Between jobs, I bartended at the Red Onion Tavern and The Attic in the ‘70s, which were popular options in Madison Park for the after-work bunch. The various groups always brightened the day with humor and laughter.
Soon, Mayor Ed Murray’s Housing Affordability and Livability Advisory (HALA) Committee will issue its oft-delayed recommendations on how to “chart a course for the next 10 years to ensure the development and preservation of a diversity of housing for people across the income spectrum” in Seattle.
Seattle can’t be everything to everyone, as many who
can’t afford to live in the city are quickly learning. But that hasn’t

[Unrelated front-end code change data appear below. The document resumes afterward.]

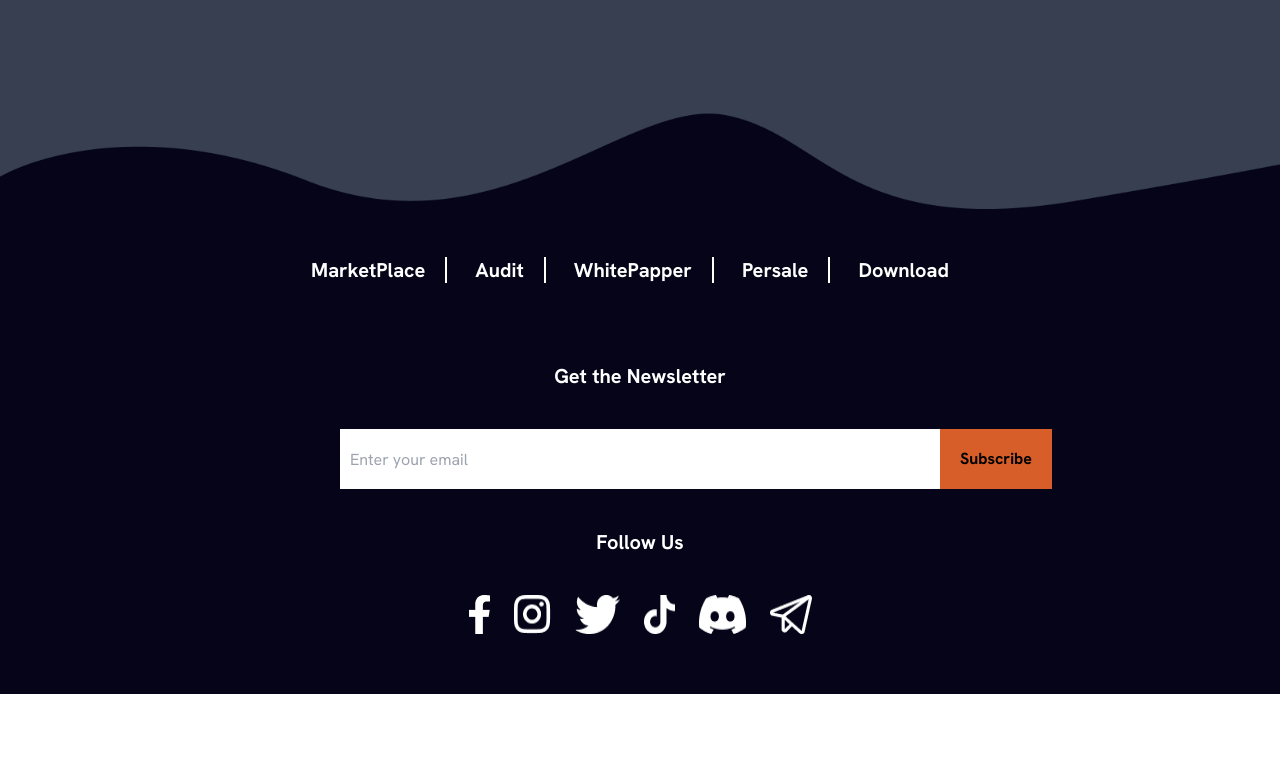
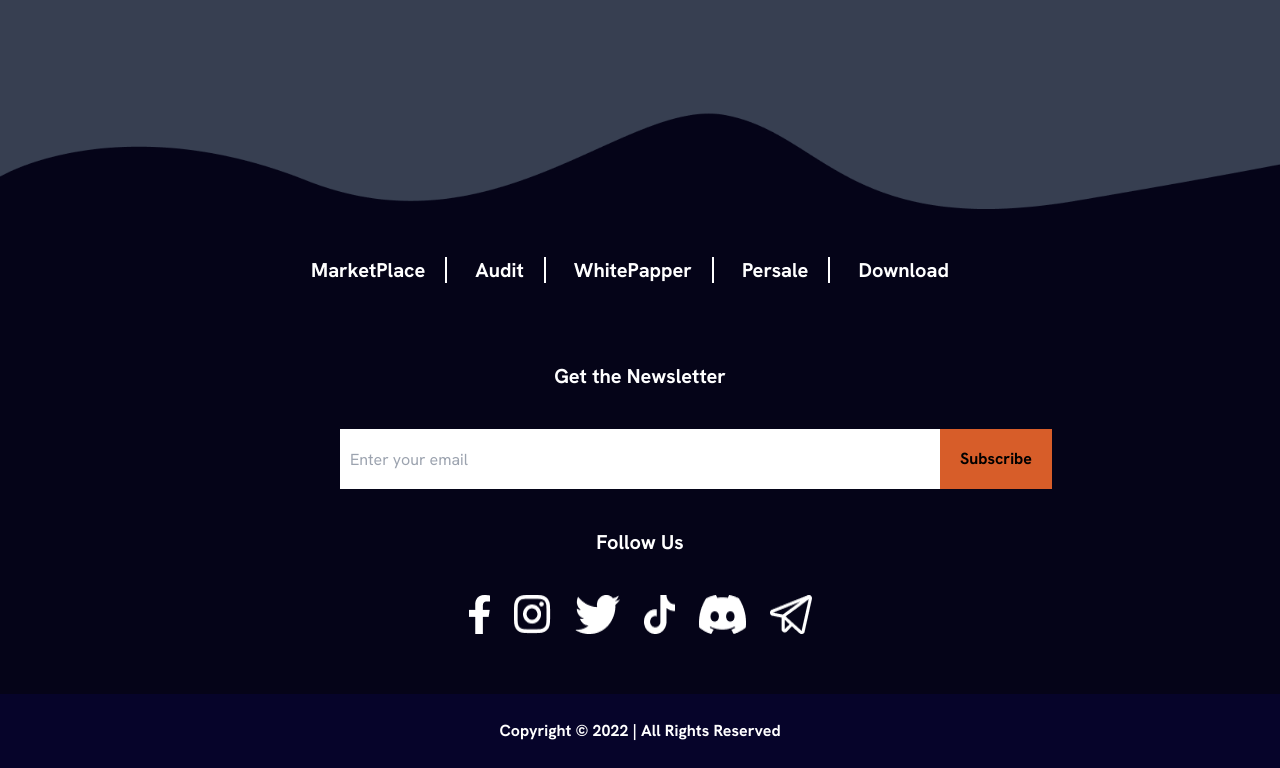
Before and after one commit to anishazahan/figma-to-html, a website: page index.html in a window 1280 px wide. Shown: the part 4207-4975 px from the top of the page. Before the commit the page ends 4901 px from the top, so only its background shows below. Drawn offline with Linux system fonts and the light colour scheme.

Commit message:
footer section add

```diff
--- a/home.css
+++ b/home.css
@@ -338,3 +338,10 @@ text-align: center;
 
 color: #FFFFFF;
 }
+
+/* ...............  footer-section-styling ......................... */
+
+footer{
+    background-color: #06042A;
+    padding: 25px 0;
+}
--- a/index.html
+++ b/index.html
@@ -274,5 +274,11 @@
 
            </section>
 
+
+             <!-- ///............ footer section  .................// -->
+
+             <footer class="">
+                <h2 class=" text-center text-[20px] font-semibold text-white">Copyright © 2022 | All Rights Reserved</h2>
+             </footer>
 </body>
 </html>
```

stopped the city from considering whether to be one of the few U.S.
municipalities to have a broadband utility.
Mayor Ed Murray, a former state legislator who represented
Seattle’s 43rd District since October 1995, has left the slow pace of

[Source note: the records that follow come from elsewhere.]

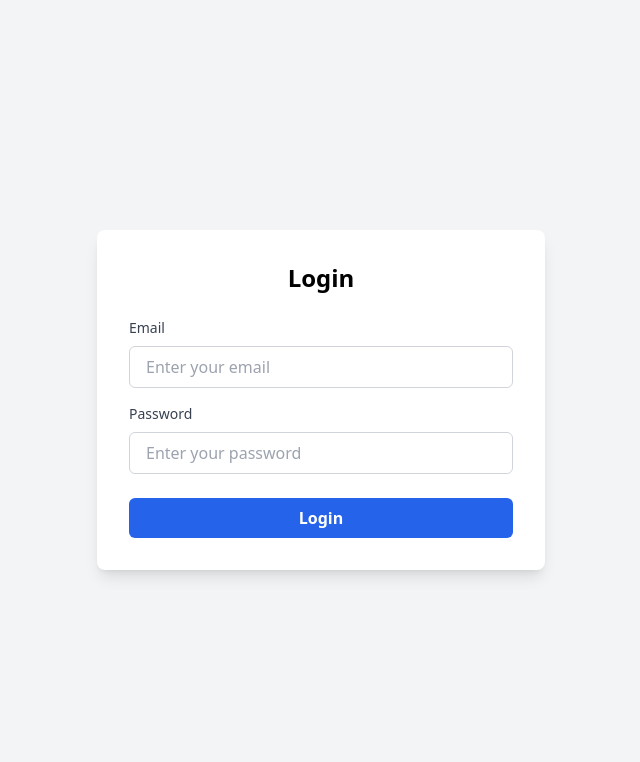
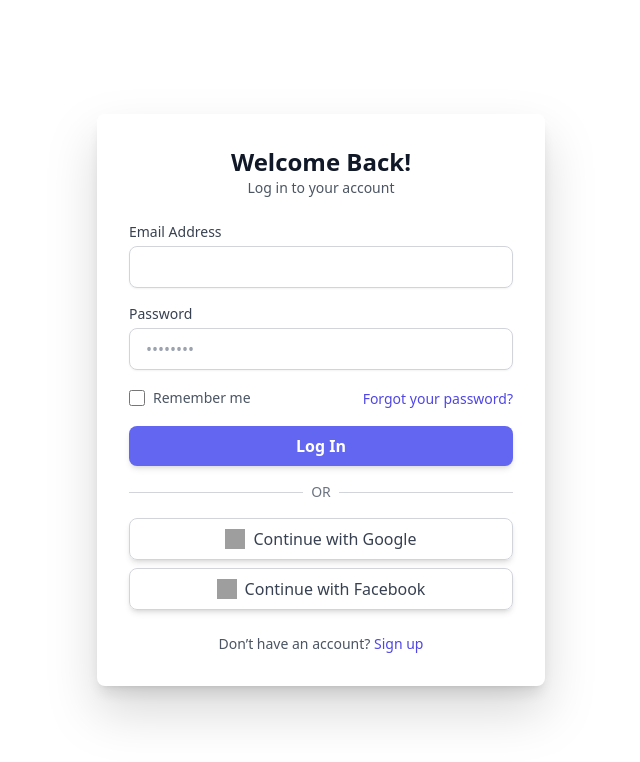
Before and after one commit to Kirito0051/Travel_Tails, a Nuxt app: page /login in a window 1280 px wide. Shown: the top 762 px of the page, without its empty margins (319-959 px from the left). Built offline with nearby package versions, Linux system fonts and the light colour scheme; grey boxes are pictures that could not be loaded; a web font is replaced by a local one.

Commit message:
Update login.vue

```diff
--- a/pages/login.vue
+++ b/pages/login.vue
@@ -1,25 +1,81 @@
 <template>
-    <div class="flex items-center justify-center min-h-screen bg-gray-100">
-        <div class="bg-white p-8 rounded-lg shadow-lg w-full max-w-md">
-            <h2 class="text-2xl font-bold mb-6 text-center">Login</h2>
-            <form @submit.prevent="handleLogin">
-                <div class="mb-4">
-                    <label for="email" class="block text-sm font-medium text-gray-700 mb-2">Email</label>
-                    <input v-model="email" type="email" id="email"
-                        class="w-full px-4 py-2 border border-gray-300 rounded-md focus:outline-none focus:ring focus:ring-blue-200"
-                        placeholder="Enter your email" required />
+    <div class="bg-cover bg-center h-screen" style="background-image: url('');">
+        <div class="min-h-screen flex items-center justify-center p-4">
+            <!-- Card Container -->
+            <div
+                class="bg-white rounded-lg shadow-lg overflow-hidden max-w-md w-full flex flex-col p-8 drop-shadow-2xl">
+                <!-- Header Section -->
+                <div class="text-center mb-6">
+                    <h1 class="text-2xl font-bold text-gray-900">Welcome Back!</h1>
+                    <p class="text-sm text-gray-600">Log in to your account</p>
                 </div>
-                <div class="mb-6">
-                    <label for="password" class="block text-sm font-medium text-gray-700 mb-2">Password</label>
-                    <input v-model="password" type="password" id="password"
-                        class="w-full px-4 py-2 border border-gray-300 rounded-md focus:outline-none focus:ring focus:ring-blue-200"
-                        placeholder="Enter your password" required />
+
+                <!-- Login Form -->
+                <form @submit.prevent="submitLogin" class="space-y-4">
+                    <!-- Email Input -->
+                    <div>
+                        <label for="email" class="block text-sm font-medium text-gray-700">Email Address</label>
+                        <input type="email" id="email" v-model="form.email"
+                            class="mt-1 block w-full px-4 py-2 border border-gray-300 rounded-lg shadow-sm focus:ring-indigo-500 focus:border-indigo-500 text-gray-900"
+                            required />
+                    </div>
+
+                    <!-- Password Input -->
+                    <div>
+                        <label for="password" class="block text-sm font-medium text-gray-700">Password</label>
+                        <input type="password" id="password" v-model="form.password"
+                            class="mt-1 block w-full px-4 py-2 border border-gray-300 rounded-lg shadow-sm focus:ring-indigo-500 focus:border-indigo-500 text-gray-900"
+                            placeholder="••••••••" required />
+                    </div>
+
+                    <!-- Remember Me and Forgot Password -->
+                    <div class="flex items-center justify-between">
+                        <div class="flex items-center">
+                            <input type="checkbox" id="remember" v-model="form.remember"
+                                class="h-4 w-4 text-indigo-600 border-gray-300 rounded" />
+                            <label for="remember" class="ml-2 block text-sm text-gray-600">Remember me</label>
+                        </div>
+                        <div>
+                            <a href="#" class="text-sm text-indigo-600 hover:underline">Forgot your password?</a>
+                        </div>
+                    </div>
+
+                    <!-- Submit Button -->
+                    <div>
+                        <button type="submit"
+                            class="w-full py-2 bg-indigo-500 text-white rounded-lg shadow-md font-semibold hover:bg-indigo-600">
+                            Log In
+                        </button>
+                    </div>
+                </form>
+
+                <!-- Divider -->
+                <div class="flex items-center my-4">
+                    <div class="flex-grow h-px bg-gray-300"></div>
+                    <span class="mx-2 text-sm text-gray-500">OR</span>
+                    <div class="flex-grow h-px bg-gray-300"></div>
                 </div>
-                <button type="submit"
-                    class="w-full py-2 px-4 bg-blue-600 text-white font-semibold rounded-md hover:bg-blue-700 focus:outline-none">
-                    Login
-                </button>
-            </form>
+
+                <!-- Social Login Buttons -->
+                <div class="space-y-2">
+                    <button
+                        class="w-full py-2 flex items-center justify-center border border-gray-300 text-gray-700 rounded-lg shadow-md hover:bg-gray-100">
+                        <img src="/images/google.png" alt="Google" class="w-5 h-5 mr-2" />
+                        Continue with Google
+                    </button>
+                    <button
+                        class="w-full py-2 flex items-center justify-center border border-gray-300 text-gray-700 rounded-lg shadow-md hover:bg-gray-100">
+                        <img src="/images/fb.png" alt="Facebook" class="w-5 h-5 mr-2" />
+                        Continue with Facebook
+                    </button>
+                </div>
+
+                <!-- Sign Up Link -->
+                <p class="text-center text-sm text-gray-600 mt-6">
+                    Don’t have an account? <NuxtLink to="/signup" class="text-indigo-600 hover:underline">Sign up
+                    </NuxtLink>
+                </p>
+            </div>
         </div>
     </div>
 </template>
@@ -28,27 +84,31 @@
 export default {
     data() {
         return {
-            email: '',
-            password: '',
+            form: {
+                email: '',
+                password: '',
+                remember: false,
+            },
         };
     },
     methods: {
-        async handleLogin() {
-            try {
-                const response = await $fetch('/api/login', {
-                    method: 'POST',
-                    body: { email: this.email, password: this.password },
-                });
-                if (response.success) {
-                    alert('Login successful!');
-                } else {
-                    alert('Invalid credentials');
-                }
-            } catch (error) {
-                console.error(error);
-                alert('Error logging in');
+        submitLogin() {
+            // Simulate login logic
+            console.log('Login form submitted:', this.form);
+
+            // Perform validation or API call here
+            if (!this.form.email || !this.form.password) {
+                alert('Please fill in both email and password!');
+                return;
             }
+
+            // Example: Successful login message
+            alert('Logged in successfully!');
         },
     },
 };
 </script>
+
+<style>
+/* Add custom styles if needed */
+</style>
```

Olympia’s Capitol far behind and is remaking Seattle to his utopic
vision as quickly as he can.
The recent column “But It’s for the Kids,” by Geov
Parrish, is rife with inaccuracies and misleading statements about the
content and intent of the Seattle Preschool Program.
A recent study from the Seattle University School of Law
found that by making homelessness a crime, cities are actually costing
“No major findings stand in the way of arena
construction,” Mayor Ed Murray said of the Final Environmental Impact
Statement recently released for the project — except for one glaring
omission: public funding.
When news went through school of a movie coming to the
Orpheum Theatre, we counted the days. Back in the 1940s, a black-and-white movie filled us with
anticipation and drowned out any negativity about world events.